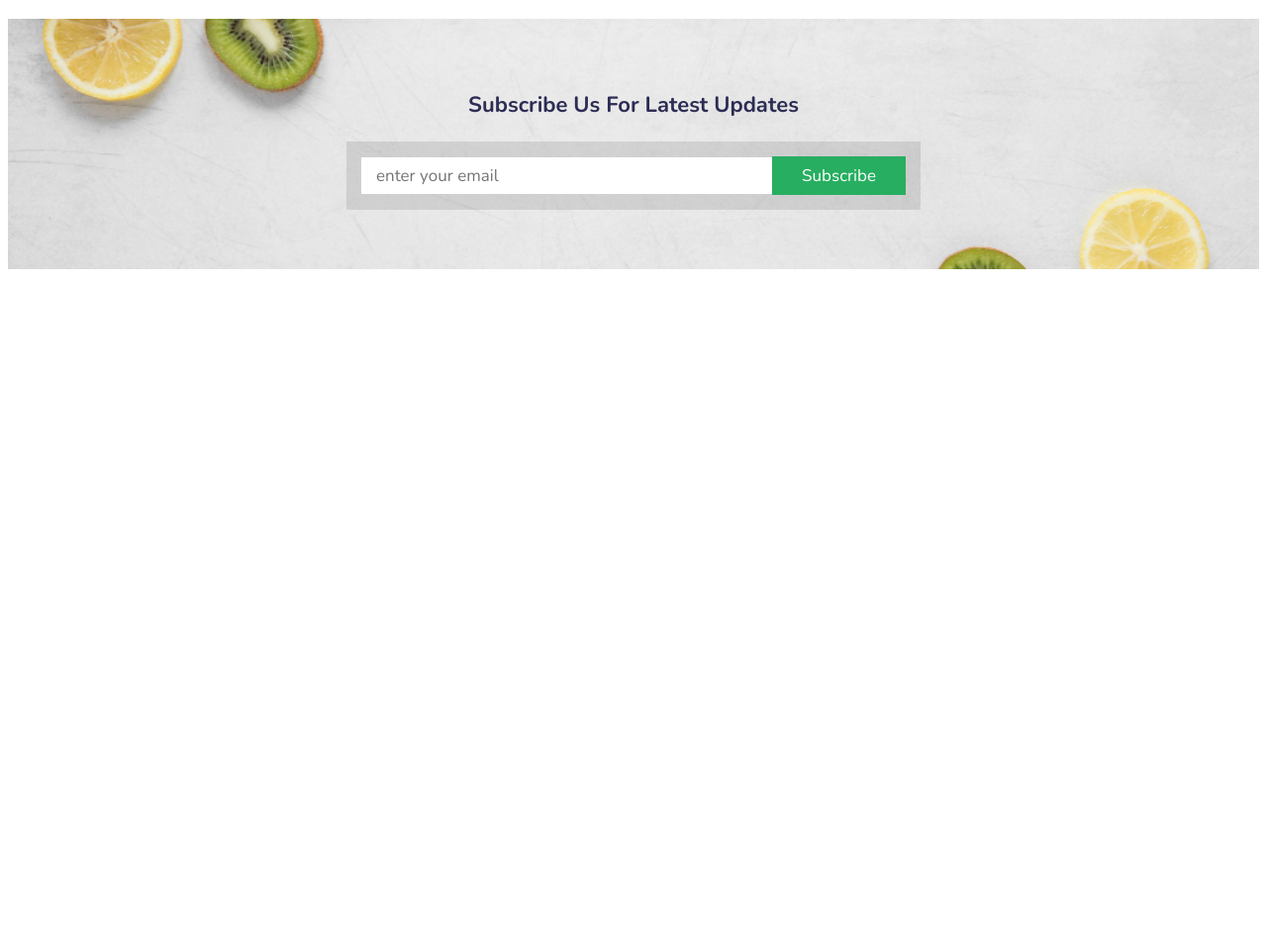
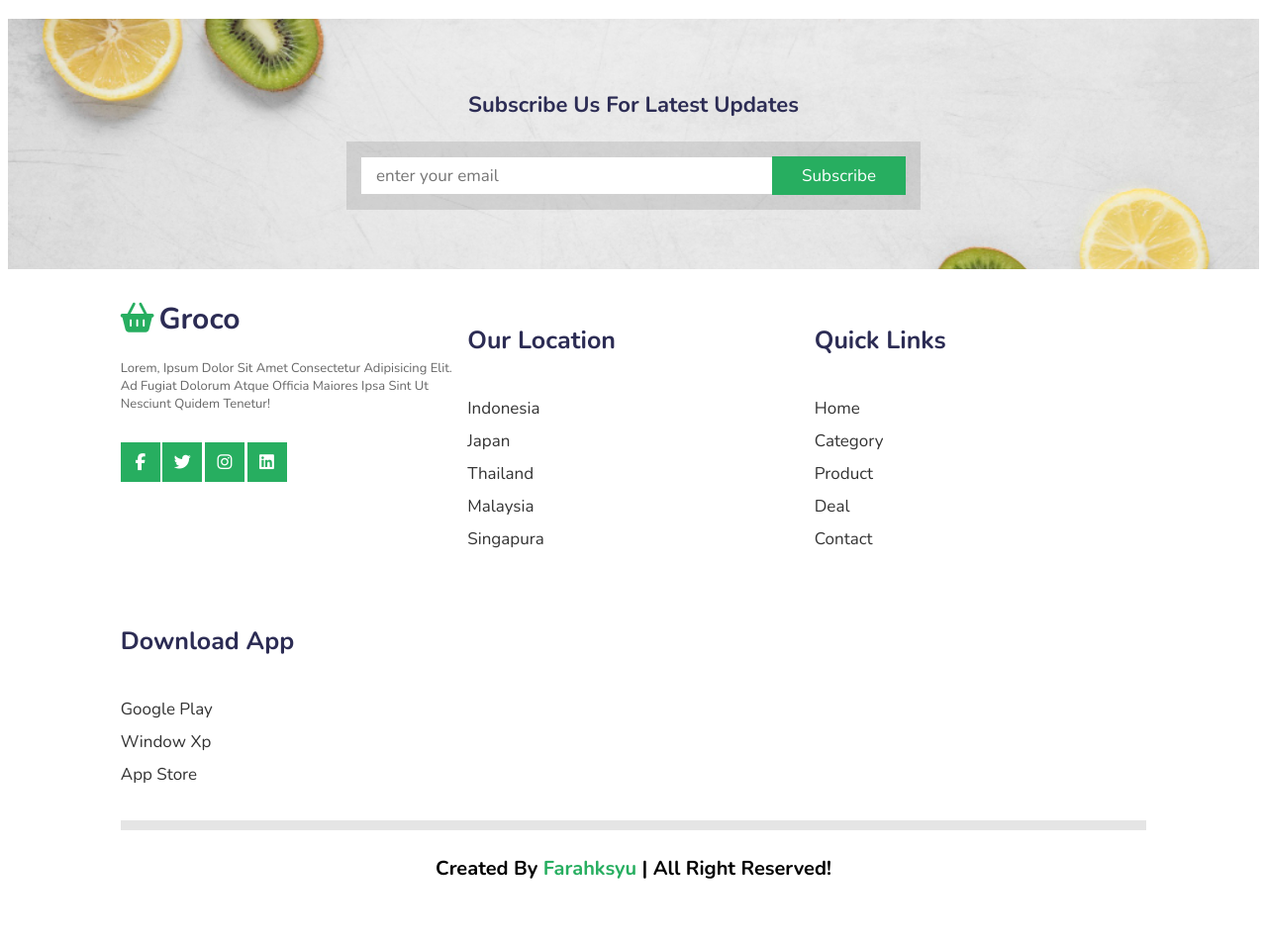
Before and after one commit to Farahksyu/grocery-shopping-website, a plain HTML site: page index.html in a window 1280 px wide. Shown: the part 5874-6830 px from the top of the page at 99% size. Before the commit the page ends 6154 px from the top, so only its background shows below. Drawn offline with nearby package versions, Linux system fonts and the light colour scheme.

Commit message:
added form and footer section

```diff
--- a/css/style.css
+++ b/css/style.css
@@ -464,6 +464,7 @@ section{
 .newsletter h3{
     font-size: 3rem;
     color: var(--black);
+    font-size: 2.2rem;
 }
 
 .newsletter form{
@@ -486,9 +487,69 @@ section{
 .newsletter form .btn{
     margin-top: 0;
 }
- .newsletter h3{
-    font-size: 2.2rem;
- }
+
+.footer .box-container{
+    display: flex;
+    gap: 1.5rem;
+    flex-wrap: wrap;
+}
+
+.footer .box-container .box{
+    padding: 1rem 0;
+    flex: 1 1 25rem;
+}
+
+.footer .box-container .box .share a{
+    padding: 0;
+    height: 4rem;
+    width: 4rem;
+    line-height: 4rem;
+    text-align: center;
+}
+
+.footer .box-container .box h3{
+    font-size: 2.5rem;
+    color: var(--black);
+}
+
+.footer .box-container .box p{
+    font-size: 1.3rem;
+    color: #666;
+    padding: 0.7rem 0;
+}
+
+.footer .box-container .box .links{
+    padding: 1rem 0;
+}
+
+.footer .box-container .box .links a{
+    display: block;
+    padding: 0.5rem 0;
+    font-size: 1.7rem;
+    color: #333;
+}
+
+.footer .box-container .box .links a:hover{
+    text-decoration: underline;
+    color: var(--green);
+}
+
+.footer .credit{
+    padding: 2.5rem 1rem;
+    border-top: 1rem solid rgba(0, 0, 0, .1);
+    margin-top: 1rem;
+    text-align: center;
+    font-size: 2rem;
+}
+
+.footer .credit span{
+    color: var(--green);
+}
+
+
+
+
+
 
 
 
--- a/index.html
+++ b/index.html
@@ -383,5 +383,54 @@
 
 <!-- Newsletter Section End-->
 
+<!-- Form Section -->
+
+<section class="footer">
+    <div class="box-container">
+        <div class="box">
+            <a href="#" class="logo"><i class="fas fa-shopping-basket"></i>groco</a>
+            <p>Lorem, ipsum dolor sit amet consectetur adipisicing elit.
+                Ad fugiat dolorum atque officia maiores ipsa sint ut nesciunt quidem tenetur!</p>
+            <div class="share">
+                <a href="#" class="btn fab fa-facebook-f"></a>
+                <a href="#" class="btn fab fa-twitter"></a>
+                <a href="#" class="btn fab fa-instagram"></a>
+                <a href="#" class="btn fab fa-linkedin"></a>
+            </div>
+        </div>
+        <div class="box">
+            <h3>our location</h3>
+            <div class="links">
+                <a href="#">Indonesia</a>
+                <a href="#">Japan</a>
+                <a href="#">Thailand</a>
+                <a href="#">Malaysia</a>
+                <a href="#">Singapura</a>
+            </div>
+        </div>
+        <div class="box">
+            <h3>quick links</h3>
+            <div class="links">
+                <a href="#">home</a>
+                <a href="#">category</a>
+                <a href="#">product</a>
+                <a href="#">deal</a>
+                <a href="#">contact</a>
+            </div>
+        </div>
+        <div class="box">
+            <h3>download app</h3>
+            <div class="links">
+                <a href="#">google play</a>
+                <a href="#">window xp</a>
+                <a href="#">app store</a>
+            </div>
+        </div>
+    </div>
+
+    <h1 class="credit">created by <span> Farahksyu</span> | all right reserved!</h1>
+</section>
+
+<!-- Form Section End -->
     <script src="js/script.js"></script>
 </html>
--- a/js/script.js
+++ b/js/script.js
@@ -19,7 +19,7 @@ window.onscroll = () =>{
     }
 }
 
-let countDate = new Date('march 5, 2024 00:00:00').getTime();
+let countDate = new Date('march 15, 2024 00:00:00').getTime();
 
 function CountDown(){
 
```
-*-
Pictures stay out. Everything else in the listing gets printed exactly.

Before and after one commit to Farahksyu/grocery-shopping-website, a plain HTML site: page index.html in a window 1280 px wide. Shown: the part 5874-6830 px from the top of the page at 99% size. Before the commit the page ends 6154 px from the top, so only its background shows below. Drawn offline with nearby package versions, Linux system fonts and the light colour scheme.

Commit message:
added form and footer section

```diff
--- a/css/style.css
+++ b/css/style.css
@@ -464,6 +464,7 @@ section{
 .newsletter h3{
     font-size: 3rem;
     color: var(--black);
+    font-size: 2.2rem;
 }
 
 .newsletter form{
@@ -486,9 +487,69 @@ section{
 .newsletter form .btn{
     margin-top: 0;
 }
- .newsletter h3{
-    font-size: 2.2rem;
- }
+
+.footer .box-container{
+    display: flex;
+    gap: 1.5rem;
+    flex-wrap: wrap;
+}
+
+.footer .box-container .box{
+    padding: 1rem 0;
+    flex: 1 1 25rem;
+}
+
+.footer .box-container .box .share a{
+    padding: 0;
+    height: 4rem;
+    width: 4rem;
+    line-height: 4rem;
+    text-align: center;
+}
+
+.footer .box-container .box h3{
+    font-size: 2.5rem;
+    color: var(--black);
+}
+
+.footer .box-container .box p{
+    font-size: 1.3rem;
+    color: #666;
+    padding: 0.7rem 0;
+}
+
+.footer .box-container .box .links{
+    padding: 1rem 0;
+}
+
+.footer .box-container .box .links a{
+    display: block;
+    padding: 0.5rem 0;
+    font-size: 1.7rem;
+    color: #333;
+}
+
+.footer .box-container .box .links a:hover{
+    text-decoration: underline;
+    color: var(--green);
+}
+
+.footer .credit{
+    padding: 2.5rem 1rem;
+    border-top: 1rem solid rgba(0, 0, 0, .1);
+    margin-top: 1rem;
+    text-align: center;
+    font-size: 2rem;
+}
+
+.footer .credit span{
+    color: var(--green);
+}
+
+
+
+
+
 
 
 
--- a/index.html
+++ b/index.html
@@ -383,5 +383,54 @@
 
 <!-- Newsletter Section End-->
 
+<!-- Form Section -->
+
+<section class="footer">
+    <div class="box-container">
+        <div class="box">
+            <a href="#" class="logo"><i class="fas fa-shopping-basket"></i>groco</a>
+            <p>Lorem, ipsum dolor sit amet consectetur adipisicing elit.
+                Ad fugiat dolorum atque officia maiores ipsa sint ut nesciunt quidem tenetur!</p>
+            <div class="share">
+                <a href="#" class="btn fab fa-facebook-f"></a>
+                <a href="#" class="btn fab fa-twitter"></a>
+                <a href="#" class="btn fab fa-instagram"></a>
+                <a href="#" class="btn fab fa-linkedin"></a>
+            </div>
+        </div>
+        <div class="box">
+            <h3>our location</h3>
+            <div class="links">
+                <a href="#">Indonesia</a>
+                <a href="#">Japan</a>
+                <a href="#">Thailand</a>
+                <a href="#">Malaysia</a>
+                <a href="#">Singapura</a>
+            </div>
+        </div>
+        <div class="box">
+            <h3>quick links</h3>
+            <div class="links">
+                <a href="#">home</a>
+                <a href="#">category</a>
+                <a href="#">product</a>
+                <a href="#">deal</a>
+                <a href="#">contact</a>
+            </div>
+        </div>
+        <div class="box">
+            <h3>download app</h3>
+            <div class="links">
+                <a href="#">google play</a>
+                <a href="#">window xp</a>
+                <a href="#">app store</a>
+            </div>
+        </div>
+    </div>
+
+    <h1 class="credit">created by <span> Farahksyu</span> | all right reserved!</h1>
+</section>
+
+<!-- Form Section End -->
     <script src="js/script.js"></script>
 </html>
--- a/js/script.js
+++ b/js/script.js
@@ -19,7 +19,7 @@ window.onscroll = () =>{
     }
 }
 
-let countDate = new Date('march 5, 2024 00:00:00').getTime();
+let countDate = new Date('march 15, 2024 00:00:00').getTime();
 
 function CountDown(){
 
```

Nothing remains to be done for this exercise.